“Ten years later it wasn’t happening. Why? In England they introduced football specific legislation and after Hillsborough they had to reconstruct stadiums so the environment changed within the grounds but racism remained an issue.
“It doesn’t necessarily happen on the terrace or in Aviva Stadium. In Ireland booing black players from other countries doesn’t really happen. At an individual level, social media offers a whole new platform and internet companies don’t take any responsibility for it.”
Abdul Abdullah points to ignorance and poor education as root causes. The 24-year-old of Kenyan background used to play for South Dublin Football Academy Pro, a club that competed in the Leinster Senior League.
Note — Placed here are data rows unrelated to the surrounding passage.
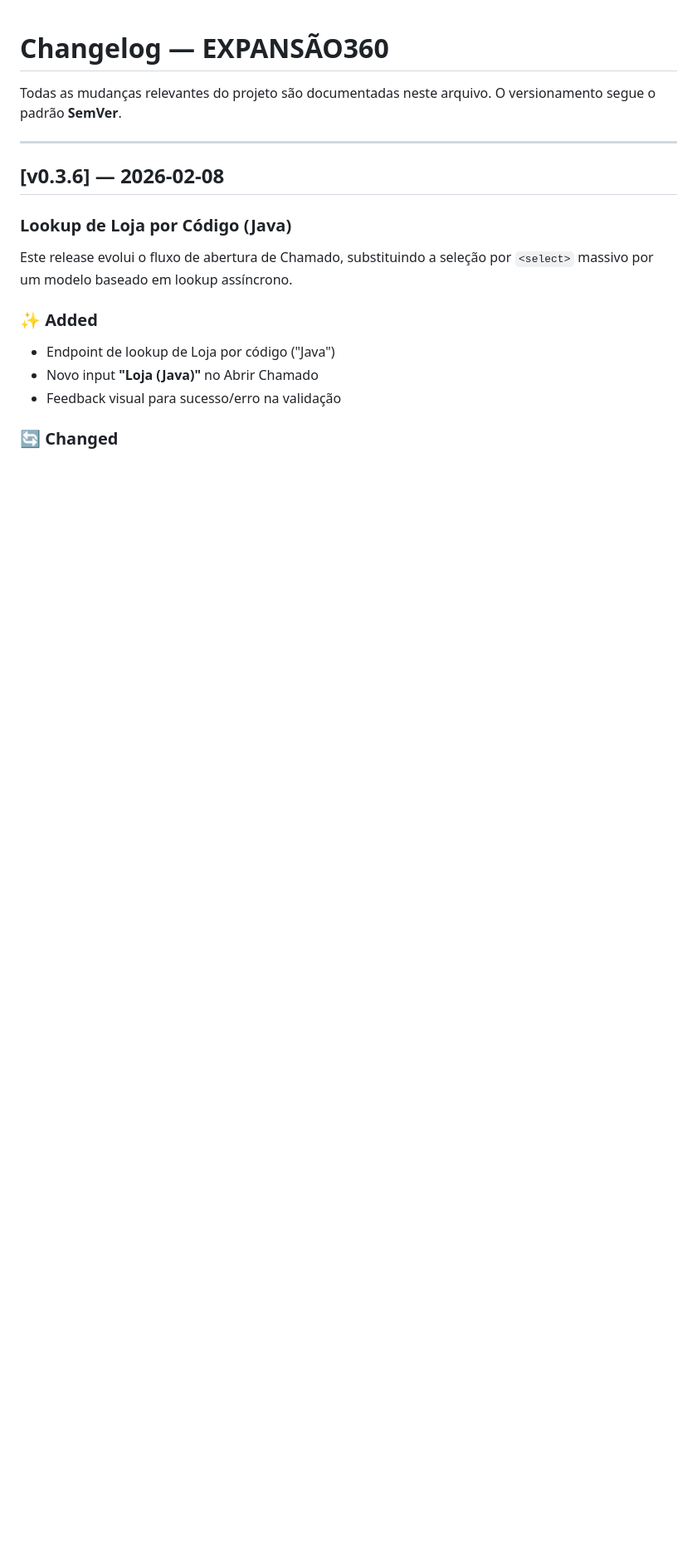
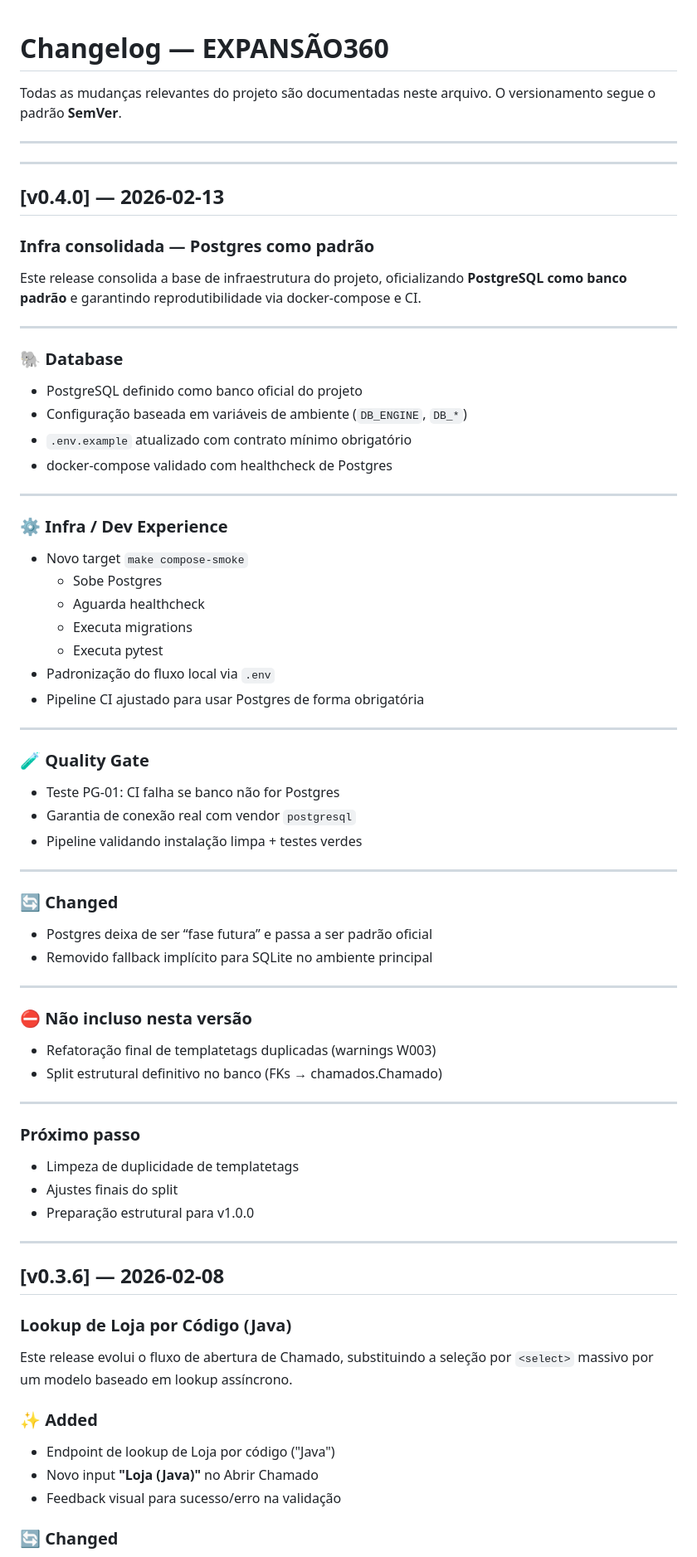
Before and after one commit to JonasFarias93/expansao360, a Markdown page: CHANGELOG.md, the part around the change. Shown at 83% size. GitHub-like rendering; blank space fills up the shorter version.

Commit message:
docs: atualizar changelog v0.4.0

```diff
--- a/CHANGELOG.md
+++ b/CHANGELOG.md
@@ -2,6 +2,69 @@
 
 Todas as mudanças relevantes do projeto são documentadas neste arquivo.
 O versionamento segue o padrão **SemVer**.
+
+---
+
+---
+
+## [v0.4.0] — 2026-02-13
+
+### Infra consolidada — Postgres como padrão
+
+Este release consolida a base de infraestrutura do projeto, oficializando
+**PostgreSQL como banco padrão** e garantindo reprodutibilidade via
+docker-compose e CI.
+
+---
+
+### 🐘 Database
+
+* PostgreSQL definido como banco oficial do projeto
+* Configuração baseada em variáveis de ambiente (`DB_ENGINE`, `DB_*`)
+* `.env.example` atualizado com contrato mínimo obrigatório
+* docker-compose validado com healthcheck de Postgres
+
+---
+
+### ⚙️ Infra / Dev Experience
+
+* Novo target `make compose-smoke`
+  - Sobe Postgres
+  - Aguarda healthcheck
+  - Executa migrations
+  - Executa pytest
+* Padronização do fluxo local via `.env`
+* Pipeline CI ajustado para usar Postgres de forma obrigatória
+
+---
+
+### 🧪 Quality Gate
+
+* Teste PG-01: CI falha se banco não for Postgres
+* Garantia de conexão real com vendor `postgresql`
+* Pipeline validando instalação limpa + testes verdes
+
+---
+
+### 🔄 Changed
+
+* Postgres deixa de ser “fase futura” e passa a ser padrão oficial
+* Removido fallback implícito para SQLite no ambiente principal
+
+---
+
+### ⛔ Não incluso nesta versão
+
+* Refatoração final de templatetags duplicadas (warnings W003)
+* Split estrutural definitivo no banco (FKs → chamados.Chamado)
+
+---
+
+### Próximo passo
+
+* Limpeza de duplicidade de templatetags
+* Ajustes finais do split
+* Preparação estrutural para v1.0.0
 
 ---
 
```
“I was playing in Crumlin,” he says. “I had the ball, just trying to waste time. I had it in the corner and this guy came over and tackled me. The referee gave a free kick. Then the player called me a nigger. The referee was standing there beside me. I said ‘did you not hear that?’ He started to run away, you know pretending he didn’t hear anything.
“Then one of his own teammates actually came over and said to the player ‘man you can’t be saying that. Don’t say that to him’. Stood up for me, which was surprising. Some of it is ignorance. What they hear at home, they say on the street.”
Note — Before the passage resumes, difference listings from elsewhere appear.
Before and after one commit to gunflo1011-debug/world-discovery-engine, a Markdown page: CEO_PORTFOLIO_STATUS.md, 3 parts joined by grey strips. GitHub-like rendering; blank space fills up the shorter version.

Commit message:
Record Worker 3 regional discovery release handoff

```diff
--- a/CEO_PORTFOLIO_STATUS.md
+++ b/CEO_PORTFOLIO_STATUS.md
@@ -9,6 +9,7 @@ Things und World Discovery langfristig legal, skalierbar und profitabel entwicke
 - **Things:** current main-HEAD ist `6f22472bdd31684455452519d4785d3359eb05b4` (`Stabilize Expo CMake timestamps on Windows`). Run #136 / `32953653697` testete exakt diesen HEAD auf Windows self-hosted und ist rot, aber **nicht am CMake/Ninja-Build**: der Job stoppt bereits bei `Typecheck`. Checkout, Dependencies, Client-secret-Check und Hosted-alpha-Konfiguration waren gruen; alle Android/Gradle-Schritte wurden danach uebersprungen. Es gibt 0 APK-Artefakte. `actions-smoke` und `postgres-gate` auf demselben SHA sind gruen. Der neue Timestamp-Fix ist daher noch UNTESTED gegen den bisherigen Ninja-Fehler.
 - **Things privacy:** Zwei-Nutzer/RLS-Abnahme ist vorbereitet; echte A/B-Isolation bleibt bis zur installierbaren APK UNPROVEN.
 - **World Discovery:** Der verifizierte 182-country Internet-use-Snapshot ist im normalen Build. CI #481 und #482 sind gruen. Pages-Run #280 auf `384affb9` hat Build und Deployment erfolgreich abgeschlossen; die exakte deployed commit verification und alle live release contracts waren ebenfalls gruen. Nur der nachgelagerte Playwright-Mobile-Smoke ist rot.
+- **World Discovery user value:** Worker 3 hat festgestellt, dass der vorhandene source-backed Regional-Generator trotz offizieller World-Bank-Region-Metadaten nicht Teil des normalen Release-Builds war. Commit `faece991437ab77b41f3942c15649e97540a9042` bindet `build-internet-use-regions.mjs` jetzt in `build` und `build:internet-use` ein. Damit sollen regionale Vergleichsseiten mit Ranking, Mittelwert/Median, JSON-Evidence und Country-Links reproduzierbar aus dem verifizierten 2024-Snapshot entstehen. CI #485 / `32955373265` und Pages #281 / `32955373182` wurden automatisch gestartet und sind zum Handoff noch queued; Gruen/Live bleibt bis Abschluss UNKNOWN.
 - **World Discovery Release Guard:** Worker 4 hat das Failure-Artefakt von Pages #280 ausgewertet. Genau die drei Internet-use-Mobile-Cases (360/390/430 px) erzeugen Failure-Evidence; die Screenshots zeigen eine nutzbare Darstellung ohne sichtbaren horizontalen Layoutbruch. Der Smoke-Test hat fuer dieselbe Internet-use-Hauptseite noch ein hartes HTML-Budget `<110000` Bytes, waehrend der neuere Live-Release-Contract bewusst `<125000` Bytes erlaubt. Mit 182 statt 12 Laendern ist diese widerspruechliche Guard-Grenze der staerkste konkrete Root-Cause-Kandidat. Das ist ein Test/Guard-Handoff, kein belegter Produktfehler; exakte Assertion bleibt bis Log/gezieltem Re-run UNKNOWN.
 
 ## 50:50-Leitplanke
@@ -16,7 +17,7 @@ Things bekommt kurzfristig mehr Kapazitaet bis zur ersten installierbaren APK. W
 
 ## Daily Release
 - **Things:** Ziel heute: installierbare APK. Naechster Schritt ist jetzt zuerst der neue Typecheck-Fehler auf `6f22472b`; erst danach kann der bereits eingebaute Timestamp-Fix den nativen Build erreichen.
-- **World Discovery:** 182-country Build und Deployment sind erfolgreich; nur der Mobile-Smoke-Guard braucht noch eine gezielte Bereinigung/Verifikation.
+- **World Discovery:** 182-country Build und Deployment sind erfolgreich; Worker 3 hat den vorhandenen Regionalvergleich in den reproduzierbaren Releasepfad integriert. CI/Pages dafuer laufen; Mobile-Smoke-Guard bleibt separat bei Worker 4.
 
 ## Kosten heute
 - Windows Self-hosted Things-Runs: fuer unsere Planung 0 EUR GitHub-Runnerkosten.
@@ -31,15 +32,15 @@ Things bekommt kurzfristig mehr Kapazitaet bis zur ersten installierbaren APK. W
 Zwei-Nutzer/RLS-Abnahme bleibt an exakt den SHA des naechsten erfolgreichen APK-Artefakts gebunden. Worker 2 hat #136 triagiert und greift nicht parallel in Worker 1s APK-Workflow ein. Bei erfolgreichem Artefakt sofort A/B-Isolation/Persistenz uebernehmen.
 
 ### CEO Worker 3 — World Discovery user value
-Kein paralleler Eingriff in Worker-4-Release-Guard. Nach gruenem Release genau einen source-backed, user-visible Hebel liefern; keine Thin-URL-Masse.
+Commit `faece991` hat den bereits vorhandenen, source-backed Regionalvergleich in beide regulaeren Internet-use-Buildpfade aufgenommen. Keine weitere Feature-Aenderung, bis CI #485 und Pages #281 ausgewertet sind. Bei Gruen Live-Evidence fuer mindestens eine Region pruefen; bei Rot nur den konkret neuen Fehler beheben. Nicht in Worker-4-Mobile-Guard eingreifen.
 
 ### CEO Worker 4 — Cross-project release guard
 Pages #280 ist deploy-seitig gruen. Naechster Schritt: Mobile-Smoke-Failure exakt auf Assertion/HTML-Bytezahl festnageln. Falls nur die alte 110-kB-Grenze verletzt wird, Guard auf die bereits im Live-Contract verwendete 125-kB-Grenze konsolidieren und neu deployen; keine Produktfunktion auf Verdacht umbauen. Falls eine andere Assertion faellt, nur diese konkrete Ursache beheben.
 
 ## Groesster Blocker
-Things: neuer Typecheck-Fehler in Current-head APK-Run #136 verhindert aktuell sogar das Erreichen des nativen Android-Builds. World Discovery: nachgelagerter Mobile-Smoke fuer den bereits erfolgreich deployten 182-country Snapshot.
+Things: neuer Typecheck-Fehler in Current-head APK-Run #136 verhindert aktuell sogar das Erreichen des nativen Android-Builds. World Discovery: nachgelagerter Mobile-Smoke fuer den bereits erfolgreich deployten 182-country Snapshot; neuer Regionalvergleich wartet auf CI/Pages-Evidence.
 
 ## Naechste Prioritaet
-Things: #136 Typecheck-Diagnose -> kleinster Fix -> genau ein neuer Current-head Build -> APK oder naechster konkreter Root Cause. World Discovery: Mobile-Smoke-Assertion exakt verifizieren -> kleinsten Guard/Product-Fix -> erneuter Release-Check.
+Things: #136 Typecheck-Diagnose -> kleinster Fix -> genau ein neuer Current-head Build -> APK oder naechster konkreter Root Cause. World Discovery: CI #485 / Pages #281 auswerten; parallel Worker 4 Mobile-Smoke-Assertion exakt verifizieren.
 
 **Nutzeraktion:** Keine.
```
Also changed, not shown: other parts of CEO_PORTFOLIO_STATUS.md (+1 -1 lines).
Pick a year in Ireland. Pick a month. Pick a sport. Before Christmas, Kilmacud Crokes’ Craig Dias said he has encountered racism twice as a footballer. Twice too often.
In December 2012, Crossmaglen Rangers player Aaron Cunningham alleged he was racially abused by two Kilcoo players in the Ulster club championship.
In 2014, football. Shamrock Rovers star Eamon Zayed spoke about his day-to-day accommodation of abuse. Born to a Libyan father and an Irish mother, it began at school and continued into adulthood.
“The first instance I can remember was when I was around seven or eight. I was playing for my local team Broadford Rovers and we had a match against Stella Maris out in Ballymun,” said Zayed.
“I was quite tall and there was a smaller lad marking me. There was a man on the sidelines shouting racist abuse at me. And not long after he was saying it to me, the young lad who was marking me started saying the exact same thing. After the game, the young lad ran over to the older lad and I realised that they were father and son.”
People are not born racists. They learn to be. But Abdullah thinks the climate in Ireland is improving. Despite the postings about Christie being obscene, people are learning not to be. It is fraught with difficulty.
Ulster are not a racist organisation. But their experience of the problem shows how complex it is to conduct an investigation and to try to narrow a section of several thousand fans down to one or two offenders.
In 2007 Newport Gwent Dragons claimed two of their non-white players, Welsh internationals Colin Charvis and Aled Brew, were singled out for racial abuse.
The then chairman of the Ulster Rugby Supporters Club, Iain Campbell, who was standing in the section singled out for blame, told local media that he was “hurt and staggered” by what he described as “wholly unjust” allegations.
According to Mr Campbell, the source of the misunderstanding was the word “kicker” as the crowd chanted “dodgy, dodgy, kicker”.
Ulster claimed there was a lack of evidence. But the Dragons team and management stood firmly behind their two players.
In a recent Irish survey which 135 volunteers completed, 63 per cent replied that they had witnessed or experienced racism in Irish football over various levels. In the same survey 37 per cent said they had not.
Reporting has been a problematic area. But it only really blows up when a figure like Zebo makes it known. In that continuing issue, it hasn’t been lost on people that his nickname Django, a black slave from a Quentin Tarantino movie, is unsuitable.
Why? Because of racism’s nature, it is not always visible.